"I wanna see all my friends at once!" screams a vocalist on Arthur Russell's "Go Bang". It's a line that might ultimately define the man - a musical genius of the glory days of disco who seemed to be loved, even pined after, by all who knew him. The feeling couldn't have been any more apparent than at the emotional Electric Minds tribute to the man last night at Santos, at which the surviving members of Russell's disco projects Loose Joints and Dinosaur L performed his tracks live.

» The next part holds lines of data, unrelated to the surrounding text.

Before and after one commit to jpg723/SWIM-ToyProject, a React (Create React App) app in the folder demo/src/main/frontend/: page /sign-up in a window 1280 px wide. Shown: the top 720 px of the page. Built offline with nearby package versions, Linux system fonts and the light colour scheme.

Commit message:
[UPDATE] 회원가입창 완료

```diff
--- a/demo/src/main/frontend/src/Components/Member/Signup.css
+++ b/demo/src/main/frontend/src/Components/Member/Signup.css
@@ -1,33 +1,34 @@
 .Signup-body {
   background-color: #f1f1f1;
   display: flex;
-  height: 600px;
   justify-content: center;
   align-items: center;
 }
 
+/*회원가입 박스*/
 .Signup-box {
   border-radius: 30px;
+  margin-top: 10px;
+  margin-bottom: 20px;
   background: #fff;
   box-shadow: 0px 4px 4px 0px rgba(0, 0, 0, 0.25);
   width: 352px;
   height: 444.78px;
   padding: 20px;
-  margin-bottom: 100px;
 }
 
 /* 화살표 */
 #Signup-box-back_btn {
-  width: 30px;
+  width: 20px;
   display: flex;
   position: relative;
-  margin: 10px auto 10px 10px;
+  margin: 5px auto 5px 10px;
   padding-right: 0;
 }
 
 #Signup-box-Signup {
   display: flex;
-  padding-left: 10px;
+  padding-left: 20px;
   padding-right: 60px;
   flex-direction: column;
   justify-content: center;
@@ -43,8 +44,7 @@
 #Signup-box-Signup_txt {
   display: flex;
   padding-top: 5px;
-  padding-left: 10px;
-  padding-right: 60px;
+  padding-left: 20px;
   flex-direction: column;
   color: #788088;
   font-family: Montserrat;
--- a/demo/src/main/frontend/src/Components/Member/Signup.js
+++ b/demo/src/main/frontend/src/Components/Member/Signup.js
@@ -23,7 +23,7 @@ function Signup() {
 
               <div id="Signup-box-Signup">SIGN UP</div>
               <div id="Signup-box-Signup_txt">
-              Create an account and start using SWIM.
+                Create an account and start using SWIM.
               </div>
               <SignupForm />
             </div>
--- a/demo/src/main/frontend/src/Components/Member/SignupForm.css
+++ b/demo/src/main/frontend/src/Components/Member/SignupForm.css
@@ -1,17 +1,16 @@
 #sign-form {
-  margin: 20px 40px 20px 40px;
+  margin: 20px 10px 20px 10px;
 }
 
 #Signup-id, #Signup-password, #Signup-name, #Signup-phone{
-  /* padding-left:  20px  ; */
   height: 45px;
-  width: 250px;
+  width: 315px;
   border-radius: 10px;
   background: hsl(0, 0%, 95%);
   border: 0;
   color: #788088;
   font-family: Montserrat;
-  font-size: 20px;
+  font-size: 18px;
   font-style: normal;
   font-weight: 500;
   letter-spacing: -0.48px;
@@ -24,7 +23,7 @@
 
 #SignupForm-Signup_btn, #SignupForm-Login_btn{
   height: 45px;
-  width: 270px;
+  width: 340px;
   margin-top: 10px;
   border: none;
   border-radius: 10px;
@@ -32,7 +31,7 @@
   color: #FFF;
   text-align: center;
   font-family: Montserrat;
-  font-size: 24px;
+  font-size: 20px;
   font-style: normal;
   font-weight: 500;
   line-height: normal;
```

Russell's most important work, for us at least, came when he moved to NYC and became the coordinator for the Kitchen - a creative roosting place for composers and instrumentalists - where he would meet and eventually collaborate with an avant-garde elite (Phillip Glass and David Byrne included). He had spent his youth cavorting with the likes of Allen Ginsberg and John Cage (while studying at the Ali Akbar Khan School of music in San Francisco; later, the young composer grew to be a playboy in the underground disco scene, gaining notoriety for his unique take on the genre and his entourage of nightlife's disco kings. Most fascinating was the fact that his peers put up with him at all. He often dropped projects mid-way (including an opera for Robert Wilson, later saved by Glass), respectfully declined to work with John Hammond (Bruce Springsteen, Bob Dylan, and Aretha Franklin's producer), and sometimes created so many versions of the same track that the end result was confused or went un-recorded. Not to mention his many romantic entanglements, some of which led to the poetry that served as his lyrics. In all, Russell was an innovative composer and musical virtuoso whose unique strengths and weaknesses combined to make him both adored and, for all intents and purposes, unknown.More »